[What this task involves]
Examine the records below and count how many lines contain the string "README". Give only the number.

[Structured diff data]

******************************

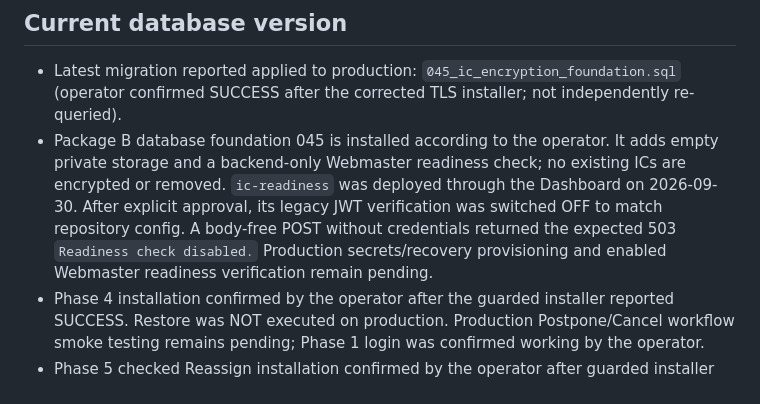
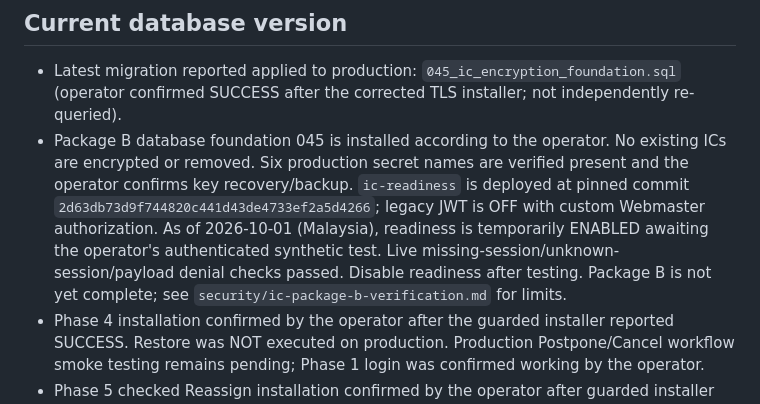
Before and after one commit to Nazmiadnan92/ORL-System, a Markdown page: supabase/README.md, the part around the change. Rendered like a GitHub page.

Commit message:
Record readiness preflight and pending Webmaster verification

```diff
--- a/supabase/README.md
+++ b/supabase/README.md
@@ -5,7 +5,7 @@ This directory contains the PostgreSQL migrations used by the ORL OT Management
 ## Current database version
 
 - Latest migration reported applied to production: `045_ic_encryption_foundation.sql` (operator confirmed SUCCESS after the corrected TLS installer; not independently re-queried).
-- Package B database foundation 045 is installed according to the operator. It adds empty private storage and a backend-only Webmaster readiness check; no existing ICs are encrypted or removed. `ic-readiness` was deployed through the Dashboard on 2026-09-30. After explicit approval, its legacy JWT verification was switched OFF to match repository config. A body-free POST without credentials returned the expected 503 `Readiness check disabled.` Production secrets/recovery provisioning and enabled Webmaster readiness verification remain pending.
+- Package B database foundation 045 is installed according to the operator. No existing ICs are encrypted or removed. Six production secret names are verified present and the operator confirms key recovery/backup. `ic-readiness` is deployed at pinned commit `2d63db73d9f744820c441d43de4733ef2a5d4266`; legacy JWT is OFF with custom Webmaster authorization. As of 2026-10-01 (Malaysia), readiness is temporarily ENABLED awaiting the operator's authenticated synthetic test. Live missing-session/unknown-session/payload denial checks passed. Disable readiness after testing. Package B is not yet complete; see `security/ic-package-b-verification.md` for limits.
 - Phase 4 installation confirmed by the operator after the guarded installer reported SUCCESS. Restore was NOT executed on production. Production Postpone/Cancel workflow smoke testing remains pending; Phase 1 login was confirmed working by the operator.
 - Phase 5 checked Reassign installation confirmed by the operator after guarded installer SUCCESS. Matching frontend uses cache version 049; live Reassign smoke testing remains pending.
 - Phase 6 migration 035 installation confirmed by the operator after guarded installer SUCCESS. Matching frontend uses cache version 050. Live Cancel/deletion approval smoke testing remains pending; no real-patient cancellation was performed for testing.
```
Also changed, not shown: security/ic-package-b-verification.md (+17 -0 lines), security/ic-protection-package-b.md (+7 -0 lines).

******************************

[Exercise response]
3